A few things I noticed after coming home and looking through my photos:

1.I really would like to improve in my street photography skills. I find myself feeling embarrassed or a little slow when snapping the one in a million moment of a stranger. Does anyone else get self conscious when they try to take on street photography?

2. I need more candid photos of Anthony. He turns completely goofy whenever he notices the camera pointed on him. I love that, but often I want to catch the sweet or serious or amusing moment right before. I should work on my quick draw camera skills.

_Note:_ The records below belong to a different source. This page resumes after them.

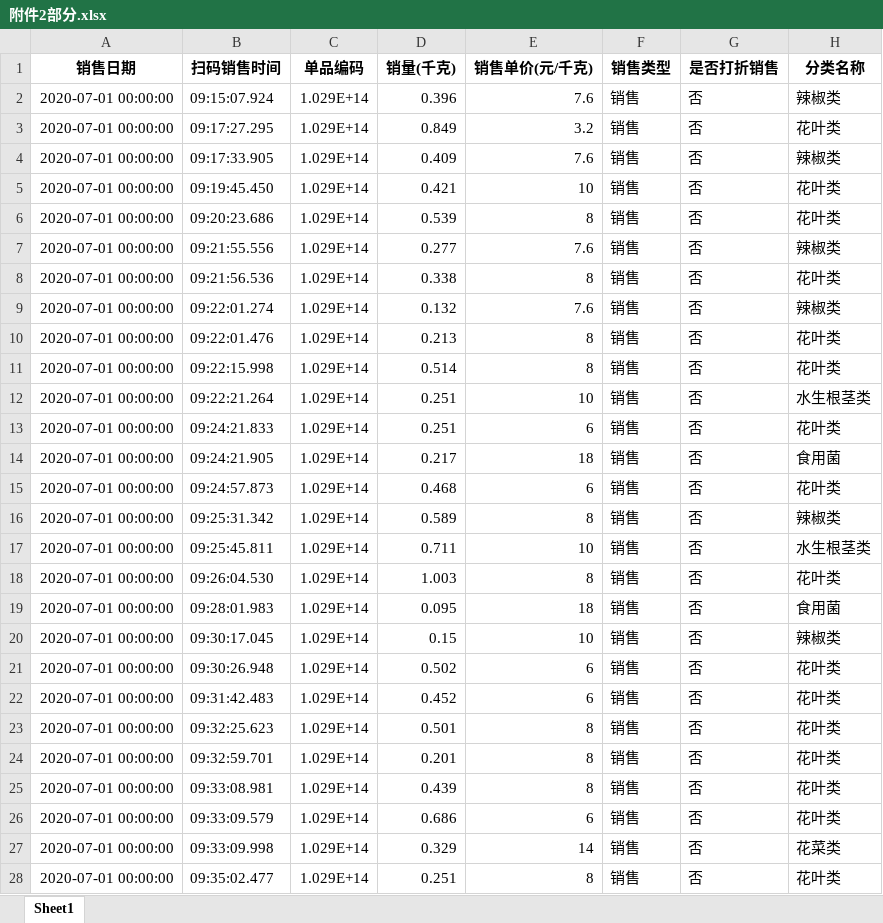
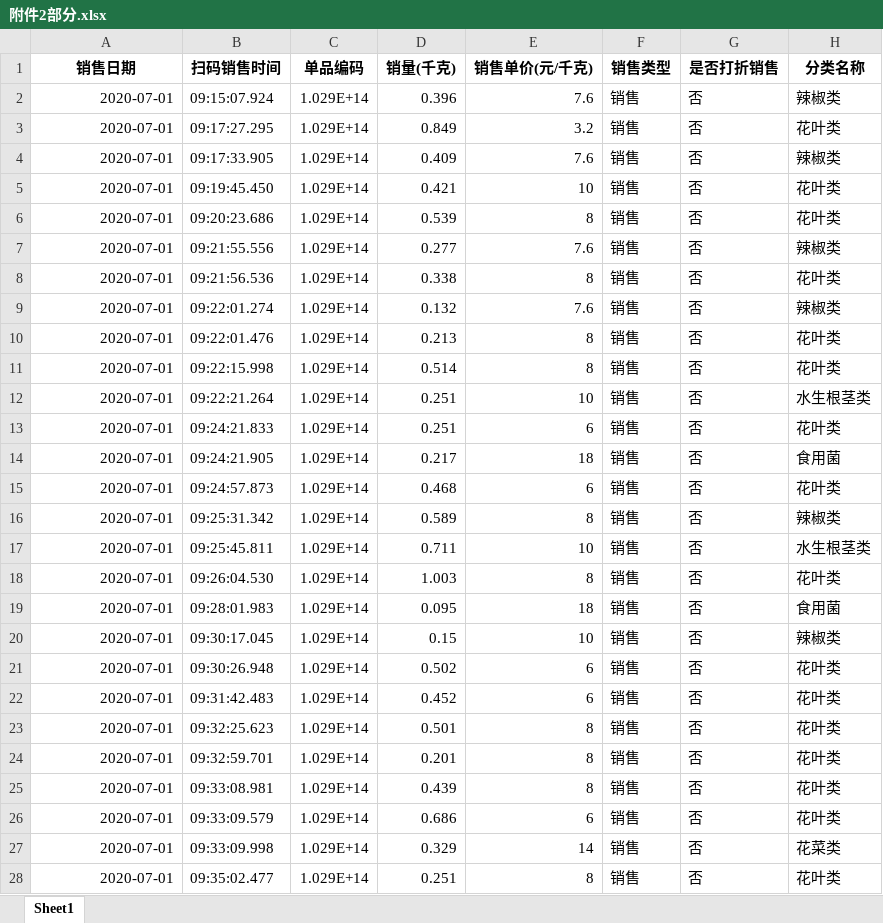
Before and after one commit to TakakuraMako/Python_Study, an Excel workbook: 附件2部分.xlsx, sheet Sheet1, drawn as a sheet; only a part is shown; values as stored, in another font and other column widths than the file's, no borders; the diff covers the shown part only; the diff names each change by its address in the sheet, - before the commit and + after, or states it on an @@ line.

```diff
--- a/附件2部分.xlsx (sheet Sheet1)
+++ b/附件2部分.xlsx (sheet Sheet1)
-A2:A28 (销售日期): 2020-07-01 00:00:00
+A2:A28 (销售日期): 2020-07-01
```
Also changed, not shown: 838 edited cells elsewhere in this sheet, 问题一/品种日销量.xlsx, 附件1.xlsx, 13 other files.
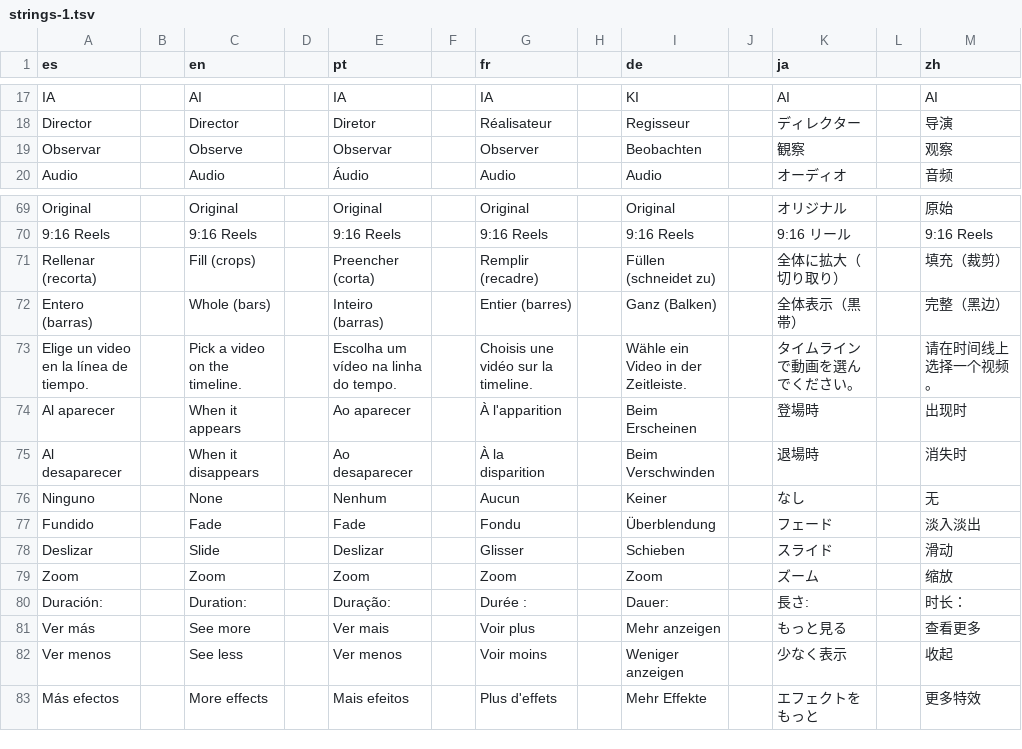
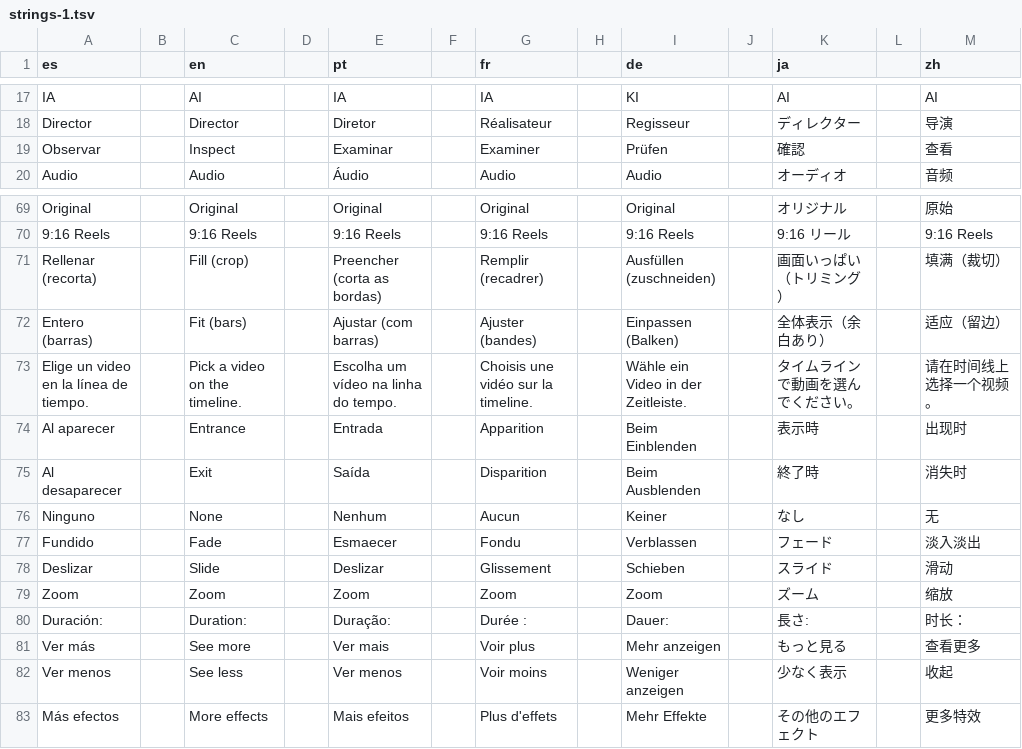
Before and after one commit to Os-WHGo/Wivra, a TSV file: app/i18n/strings-1.tsv, drawn as a sheet; only a part is shown, gaps mark what is left out; the diff covers the shown part only.

Commit message:
i18n: refine main editor menus, capture labels and framing terminology

```diff
--- a/app/i18n/strings-1.tsv
+++ b/app/i18n/strings-1.tsv
@@ -18,3 +18,3 @@ IA || AI || IA || IA || KI || AI || AI
 Director || Director || Diretor || Réalisateur || Regisseur || ディレクター || 导演
-Observar || Observe || Observar || Observer || Beobachten || 観察 || 观察
+Observar || Inspect || Examinar || Examiner || Prüfen || 確認 || 查看
 Audio || Audio || Áudio || Audio || Audio || オーディオ || 音频
@@ -70,10 +70,10 @@ Original || Original || Original || Original || Original || オリジナル ||
 9:16 Reels || 9:16 Reels || 9:16 Reels || 9:16 Reels || 9:16 Reels || 9:16 リール || 9:16 Reels
-Rellenar (recorta) || Fill (crops) || Preencher (corta) || Remplir (recadre) || Füllen (schneidet zu) || 全体に拡大（切り取り） || 填充（裁剪）
-Entero (barras) || Whole (bars) || Inteiro (barras) || Entier (barres) || Ganz (Balken) || 全体表示（黒帯） || 完整（黑边）
+Rellenar (recorta) || Fill (crop) || Preencher (corta as bordas) || Remplir (recadrer) || Ausfüllen (zuschneiden) || 画面いっぱい（トリミング） || 填满（裁切）
+Entero (barras) || Fit (bars) || Ajustar (com barras) || Ajuster (bandes) || Einpassen (Balken) || 全体表示（余白あり） || 适应（留边）
 Elige un video en la línea de tiempo. || Pick a video on the timeline. || Escolha um vídeo na linha do tempo. || Choisis une vidéo sur la timeline. || Wähle ein Video in der Zeitleiste. || タイムラインで動画を選んでください。 || 请在时间线上选择一个视频。
-Al aparecer || When it appears || Ao aparecer || À l'apparition || Beim Erscheinen || 登場時 || 出现时
-Al desaparecer || When it disappears || Ao desaparecer || À la disparition || Beim Verschwinden || 退場時 || 消失时
+Al aparecer || Entrance || Entrada || Apparition || Beim Einblenden || 表示時 || 出现时
+Al desaparecer || Exit || Saída || Disparition || Beim Ausblenden || 終了時 || 消失时
 Ninguno || None || Nenhum || Aucun || Keiner || なし || 无
-Fundido || Fade || Fade || Fondu || Überblendung || フェード || 淡入淡出
-Deslizar || Slide || Deslizar || Glisser || Schieben || スライド || 滑动
+Fundido || Fade || Esmaecer || Fondu || Verblassen || フェード || 淡入淡出
+Deslizar || Slide || Deslizar || Glissement || Schieben || スライド || 滑动
 Zoom || Zoom || Zoom || Zoom || Zoom || ズーム || 缩放
@@ -82,2 +82,2 @@ Ver más || See more || Ver mais || Voir plus || Mehr anzeigen || もっと見
 Ver menos || See less || Ver menos || Voir moins || Weniger anzeigen || 少なく表示 || 收起
-Más efectos || More effects || Mais efeitos || Plus d'effets || Mehr Effekte || エフェクトをもっと || 更多特效
+Más efectos || More effects || Mais efeitos || Plus d'effets || Mehr Effekte || その他のエフェクト || 更多特效
```
Also changed, not shown: 13 edited cells elsewhere in this file.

3. I’m much more comfortable with my phone. It’s much easier to pull out my pocket, less bulky, and less noticeable. When I do take a good shot with my camera, it surpasses the quality of my phone photos. Still, the sheer number of phone shots I took this trip doubled my camera. I want to be more comfortable and quick with my camera.

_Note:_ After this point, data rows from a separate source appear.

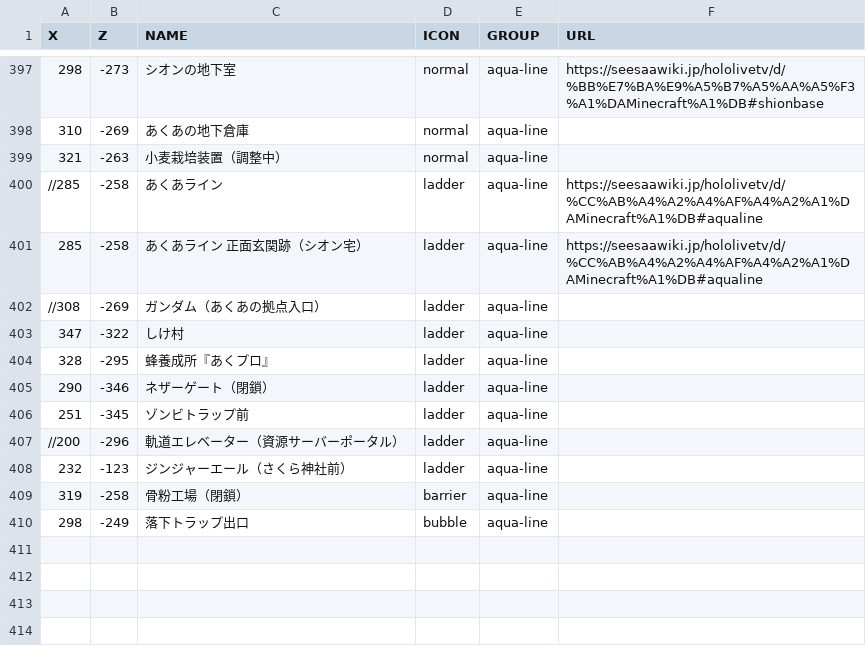
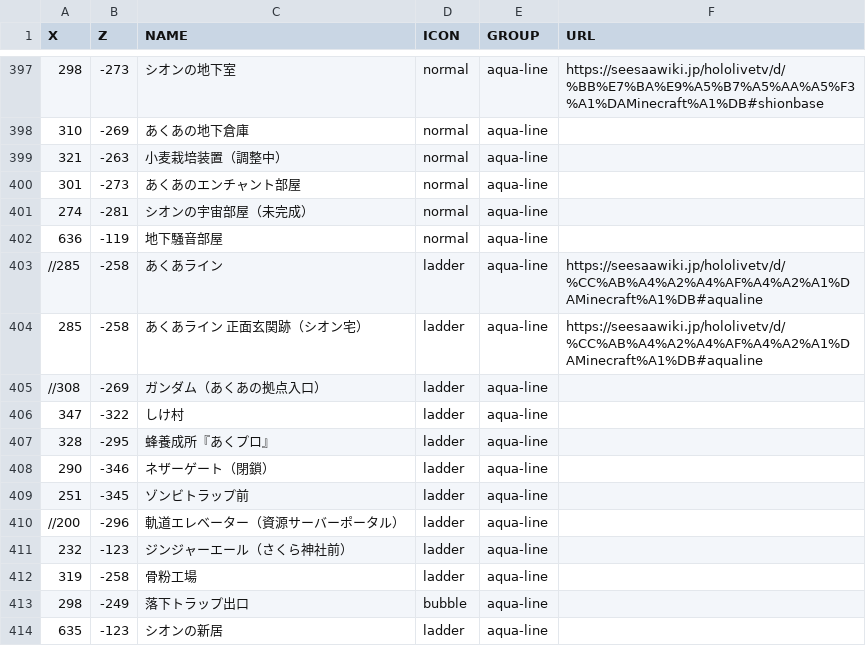
Before and after one commit to holomap/minecraft, a CSV file: marker.csv, drawn as a sheet; only a part is shown, gaps mark what is left out.

```diff
--- a/marker.csv
+++ b/marker.csv
@@ -399,2 +399,5 @@ X,Z,NAME,ICON,GROUP,URL
 321,-263,小麦栽培装置（調整中）,normal,aqua-line,
+301,-273,あくあのエンチャント部屋,normal,aqua-line,
+274,-281,シオンの宇宙部屋（未完成）,normal,aqua-line,
+636,-119,地下騒音部屋,normal,aqua-line,
 //285,-258,あくあライン,ladder,aqua-line,https://seesaawiki.jp/hololivetv/d/%CC%AB%A4%A2%A4%AF%A4%A2%A1%DAMinecraft%A1%DB#aqualine
@@ -408,3 +411,4 @@ X,Z,NAME,ICON,GROUP,URL
 232,-123,ジンジャーエール（さくら神社前）,ladder,aqua-line,
-319,-258,骨粉工場（閉鎖）,barrier,aqua-line,
+319,-258,骨粉工場,ladder,aqua-line,
 298,-249,落下トラップ出口,bubble,aqua-line,
+635,-123,シオンの新居,ladder,aqua-line,
```
Also changed, not shown: 3 other files.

Does anyone else feel this way when taking photos? Any advice?

xoxo,

Kate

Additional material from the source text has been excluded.